Wheelchair basketball is basketball adapted for those with physical disabilities.
A person must have a permanent lower extremity disability that precludes them from playing competitive stand up basketball. Wheelchair basketball is intended for a wide range of disabilities including, but not limited to, spinal cord injury, spina bifida, lower extremity amputation, cerebral palsy, and permanent joint disorders. It is NOT required that the participant uses a wheelchair for everyday mobility. There are many ambulatory (walking) participants that participate in wheelchair basketball.
Weekly Practices: Wednesdays, 6-8pm
October 16, 23
November 6, 13
December 4, 11, 18
January 8, 15, 22, 29
February 5, 12, 19, 26
March 11, 18, 25
There is no participation fee. Adaptive Sports Iowa provides a sports wheelchair to all participants.
Western Hills Elementary- 600 39th St, West Des Moines, IA 50265
Join the Iowa Renegade Wheelchair Basketball Facebook page for details.
IOWA RENEGADE TEAM INFORMATION
ADAPTIVE SPORTS IOWA IS THE PROUD ORGANIZER OF IOWA RENEGADE WHEELCHAIR BASKETBALL
In order to be eligible to take part in practices and compete all participants to be have an ambulatory disability (physical disability limiting lower limb movement)
Practices are open to all skill levels.
WHEELCHAIR BASKETBALL INFORMATION AND RULES
Wheelchair basketball is a sport that has grown immensely in the United States and around the world. Many countries have leagues and national Paralympic teams.
Wheelchair basketball adapts the majority of its rules from the official NCAA basketball rule book. Modifications are made for dribbling. For example, “travelling” in wheelchair basketball occurs when the athlete touches their wheels more than twice after receiving or dribbling the ball.
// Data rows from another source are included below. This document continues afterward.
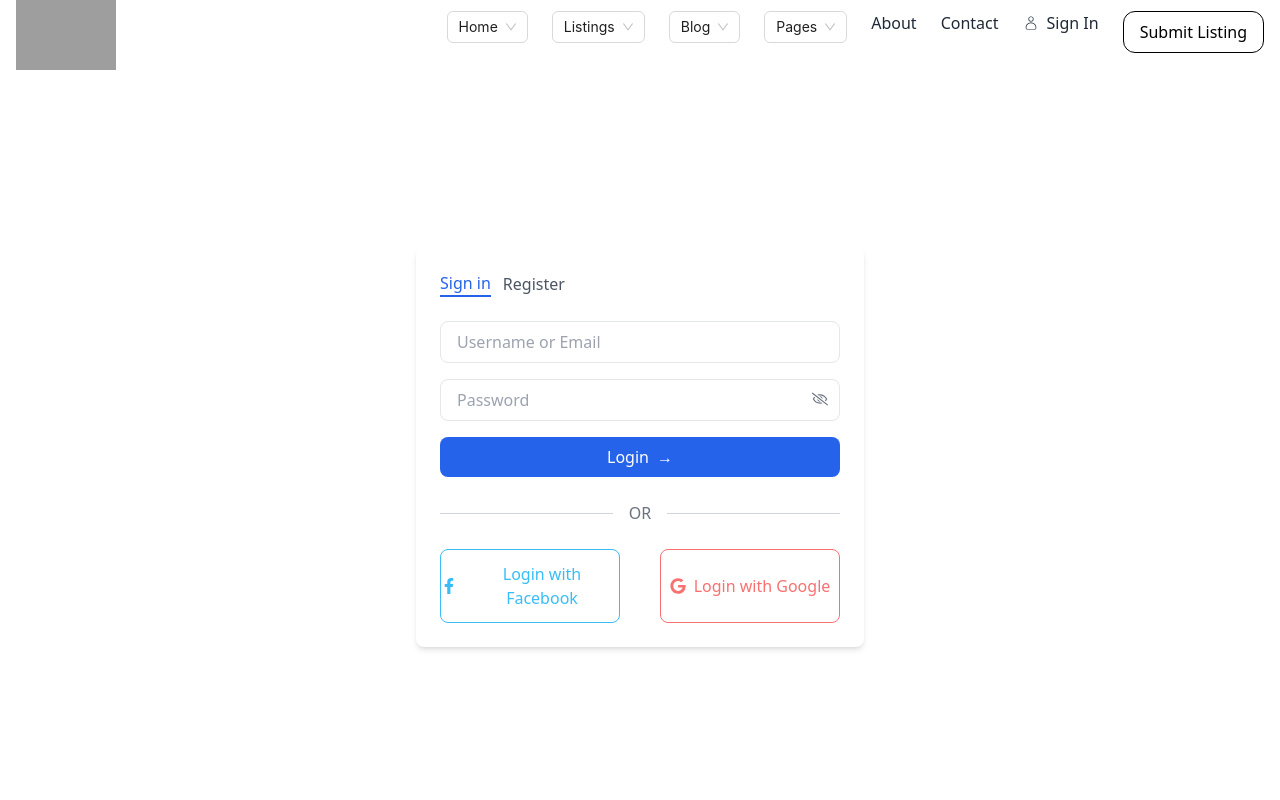
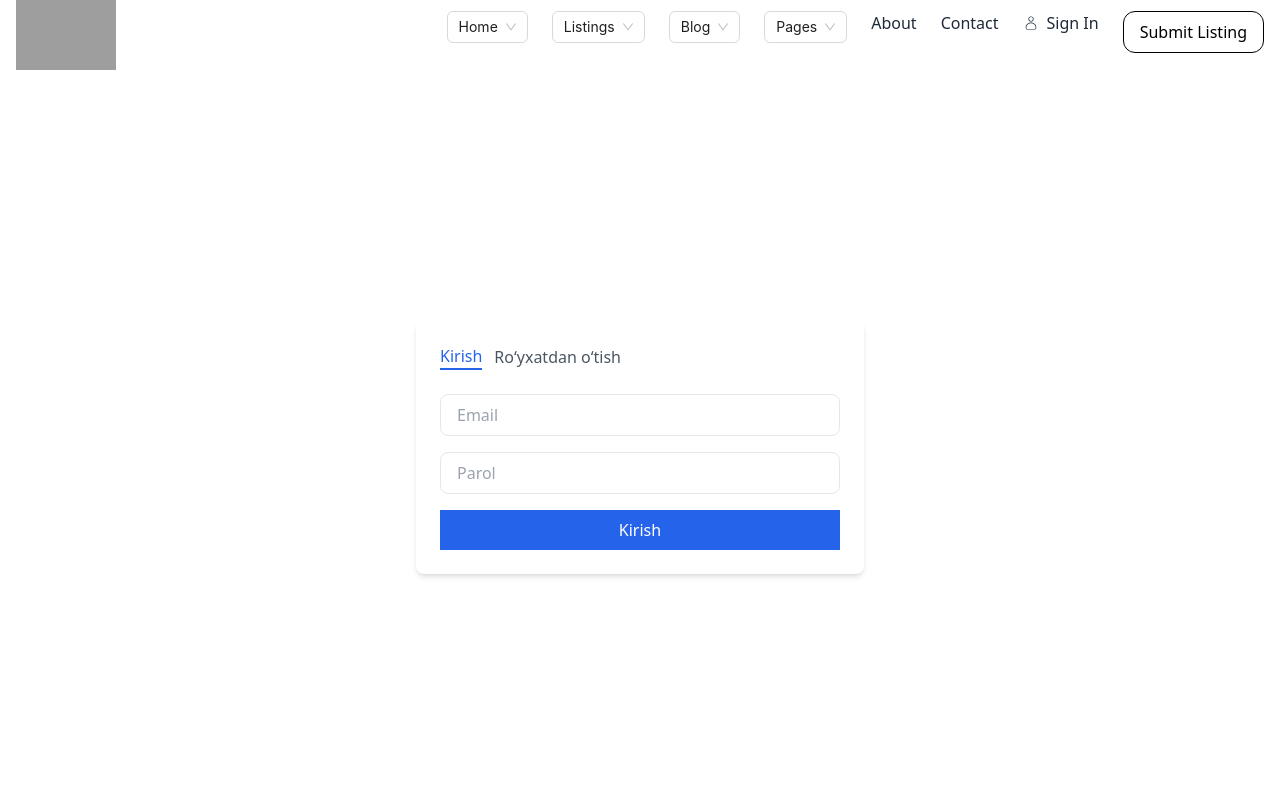
Before and after one commit to Abdulaziz20040/75-Car-Dealer, a React (Vite) app: page /signin in a window 1280 px wide. Shown: the top 800 px of the page. Built offline with nearby package versions, Linux system fonts and the light colour scheme; grey boxes are pictures that could not be loaded.

Commit message:
add login && backend

```diff
--- a/src/pages/Auth/Login.jsx
+++ b/src/pages/Auth/Login.jsx
@@ -1,131 +1,192 @@
 import React, { useState } from "react";
-import { FaFacebookF, FaGoogle, FaRegEye, FaRegEyeSlash } from "react-icons/fa";
+import { FaRegEye, FaRegEyeSlash } from "react-icons/fa";
 
 const Login = () => {
-  const [username, setUsername] = useState("");
+  const [showPassword, setShowPassword] = useState(false);
   const [password, setPassword] = useState("");
-  const [showPassword, setShowPassword] = useState(false);
+  const [firstName, setFirstName] = useState("");
+  const [lastName, setLastName] = useState("");
+  const [email, setEmail] = useState("");
+  const [phone, setPhone] = useState("");
   const [isRegister, setIsRegister] = useState(false);
   const [error, setError] = useState("");
+  const [open, setopen] = useState(false);
 
   const handleToggle = () => {
     setIsRegister(!isRegister);
     setError("");
-    setUsername("");
+    setEmail("");
     setPassword("");
+    setFirstName("");
+    setLastName("");
+    setPhone("");
   };
 
-  const handleSubmit = (e) => {
+  const handleSubmitRegister = async (e) => {
     e.preventDefault();
-
-    if (!username || !password) {
-      setError("Iltimos ma'lumotlarni to'ldiring");
+    if (!firstName || !lastName || !email || !password || !phone) {
+      setError("Ro‘yxatdan o‘tish uchun barcha maydonlarni to‘ldiring.");
       return;
     }
 
-    // Ma'lumotlarni localStorage-ga saqlash
-    localStorage.setItem("username", username);
-    localStorage.setItem("password", password);
+    const userData = { firstName, lastName, email, password, phone };
 
-    alert(isRegister ? "Registered successfully!" : "Logged in successfully!");
-    setUsername("");
-    setPassword("");
-    setError("");
+    try {
+      const response = await fetch("http://10.10.3.9:8080/auth/register", {
+        method: "POST",
+        headers: { "Content-Type": "application/json" },
+        body: JSON.stringify(userData),
+      });
+
+      // if (response.status !== 201) {
+      //   const errorData = await response.json();
+      //   throw new Error(errorData.message || "Ro‘yxatdan o‘tishda xatolik.");
+      // }
+
+      setopen(true);
+
+      // alert("Ro‘yxatdan o‘tish muvaffaqiyatli amalga oshirildi!");
+      // handleToggle();
+    } catch (error) {
+      setError(error.message);
+    }
+  };
+
+  const handleSubmitLogin = async (e) => {
+    e.preventDefault();
+    if (!email || !password) {
+      setError("Iltimos, email va parolni kiriting.");
+      return;
+    }
+
+    const loginData = { email, password };
+
+    try {
+      const response = await fetch("http://10.10.3.9:8080/auth/login", {
+        method: "POST",
+        headers: { "Content-Type": "application/json" },
+        body: JSON.stringify(loginData),
+      });
+
+      if (response.status !== 201) {
+        const errorData = await response.json();
+        throw new Error(errorData.message || "Login muvaffaqiyatsiz.");
+      }
+
+      const data = await response.json();
+      const token = data?.data?.Authorize;
+      if (token) {
+        localStorage.setItem("authToken", token);
+        alert("Kirish muvaffaqiyatli amalga oshirildi!");
+      }
+    } catch (error) {
+      setError(error.message);
+    }
   };
 
   return (
-    <div className="flex items-center justify-center min-h-screen ">
+    <div className="flex items-center justify-center min-h-screen">
       <div className="w-full max-w-md bg-white p-6 rounded-lg shadow-md">
+        {open ? (
+          <>
+            kodni kiriting
+            <input />
+          </>
+        ) : (
+          <>
             <div className="flex gap-3 mb-6">
               <button
                 onClick={handleToggle}
-            className={`${
+                className={
                   !isRegister
                     ? "text-blue-600 border-b-2 border-blue-600"
                     : "text-gray-600"
-            }`}
+                }
               >
-            Sign in
+                Kirish
               </button>
               <button
                 onClick={handleToggle}
-            className={`${
+                className={
                   isRegister
                     ? "text-blue-600 border-b-2 border-blue-600"
                     : "text-gray-600"
-            }`}
+                }
               >
-            Register
+                Ro‘yxatdan o‘tish
               </button>
             </div>
-
-        <form onSubmit={handleSubmit}>
-          <div className="mb-4">
+            {isRegister ? (
+              <form onSubmit={handleSubmitRegister}>
                 <input
                   type="text"
-              placeholder="Username or Email"
-              className="w-full outline-none px-4 py-2 border rounded-lg focus:ring-2 focus:ring-blue-400 placeholder-gray-400"
-              value={username}
-              onChange={(e) => setUsername(e.target.value)}
+                  placeholder="Ismingiz"
+                  value={firstName}
+                  onChange={(e) => setFirstName(e.target.value)}
+                  className="w-full mb-4 px-4 py-2 border rounded-lg"
                 />
-          </div>
-          <div className="mb-4 relative">
+                <input
+                  type="text"
+                  placeholder="Familiyangiz"
+                  value={lastName}
+                  onChange={(e) => setLastName(e.target.value)}
+                  className="w-full mb-4 px-4 py-2 border rounded-lg"
+                />
+                <input
+                  type="email"
+                  placeholder="Email"
+                  value={email}
+                  onChange={(e) => setEmail(e.target.value)}
+                  className="w-full mb-4 px-4 py-2 border rounded-lg"
+                />
                 <input
                   type={showPassword ? "text" : "password"}
-              placeholder="Password"
-              className="w-full outline-none px-4 py-2 border rounded-lg focus:ring-2 focus:ring-blue-400 placeholder-gray-400"
+                  placeholder="Parol"
                   value={password}
                   onChange={(e) => setPassword(e.target.value)}
+                  className="w-full mb-4 px-4 py-2 border rounded-lg"
+                />
+                <input
+                  type="text"
+                  placeholder="Telefon"
+                  value={phone}
+                  onChange={(e) => setPhone(e.target.value)}
+                  className="w-full mb-4 px-4 py-2 border rounded-lg"
                 />
                 <button
-              type="button"
-              className="absolute right-3 top-3 text-gray-500 hover:text-gray-700"
-              onClick={() => setShowPassword(!showPassword)}
+                  type="submit"
+                  className="w-full bg-blue-600 text-white py-2"
                 >
-              {showPassword ? <FaRegEye /> : <FaRegEyeSlash />}
+                  Ro‘yxatdan o‘tish
                 </button>
-          </div>
-
-          {isRegister && (
-            <div className="mb-4 relative">
+              </form>
+            ) : (
+              <form onSubmit={handleSubmitLogin}>
+                <input
+                  type="email"
+                  placeholder="Email"
+                  value={email}
+                  onChange={(e) => setEmail(e.target.value)}
+                  className="w-full mb-4 px-4 py-2 border rounded-lg"
+                />
                 <input
                   type={showPassword ? "text" : "password"}
-                placeholder="Repeat Password"
-                className="w-full outline-none px-4 py-2 border rounded-lg focus:ring-2 focus:ring-blue-400 placeholder-gray-400"
+                  placeholder="Parol"
+                  value={password}
+                  onChange={(e) => setPassword(e.target.value)}
+                  className="w-full mb-4 px-4 py-2 border rounded-lg"
                 />
-            </div>
-          )}
-
-          {error && <p className="text-red-500 text-sm mb-4">{error}</p>}
-
                 <button
                   type="submit"
-            className="w-full bg-blue-600 text-white py-2 rounded-lg hover:bg-blue-700 flex justify-center items-center"
+                  className="w-full bg-blue-600 text-white py-2"
                 >
-            {isRegister ? "Register" : "Login"} <span className="ml-2">→</span>
+                  Kirish
                 </button>
               </form>
-
-        <div className="flex items-center my-6">
-          <hr className="flex-grow border-gray-300" />
-          <span className="mx-4 text-gray-500">OR</span>
-          <hr className="flex-grow border-gray-300" />
-        </div>
-
-        <div className="flex gap-10">
-          <button className="flex items-center justify-center border border-sky-400 text-sky-400 py-3 w-[230px] rounded-lg hover:bg-sky-200 hover:text-white">
-            <span className="mr-2">
-              <FaFacebookF />
-            </span>
-            Login with Facebook
-          </button>
-          <button className="flex items-center justify-center border border-red-400 text-red-400 py-3 w-[230px] rounded-lg hover:bg-red-200 hover:text-white">
-            <span className="mr-2">
-              <FaGoogle />
-            </span>
-            Login with Google
-          </button>
-        </div>
+            )}
+          </>
+        )}
+        {error && <p className="text-red-500 mt-4">{error}</p>}
       </div>
     </div>
   );
```
Lines whose indentation alone changed are shown as unchanged.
The majority of the aspects of the game of basketball are retained such as a 10-foot basketball hoop and standard basketball court size.
Because disability is complex and affects each individual differently, a classification system has been implemented in competition to level the playing field between teams. The classification system evaluates the functional abilities of players on a point scale of 1 to 4.5. Minimally disabled athletes are classified as a 4.5, and an individual with the highest degree of disability (such as a paraplegic with a complete injury below the chest) would have the classification of 1.0. Competitions restrict the number of points allowable on the court at one time. The five players from each team on the court during play may not exceed a total of 12 points.
Basketball wheelchairs, also known as sports chairs, are specifically designed wheelchairs for activity. Basketball chairs have wheels that are angled outward so that the center of gravity has to move a greater distance before it tips the chair making it much safer for play. The chairs are also designed with tip bars making it difficult to tip backwards, an adjustable lap belt to better secure the user to the chair, and footplate with a guard to increase physical safety.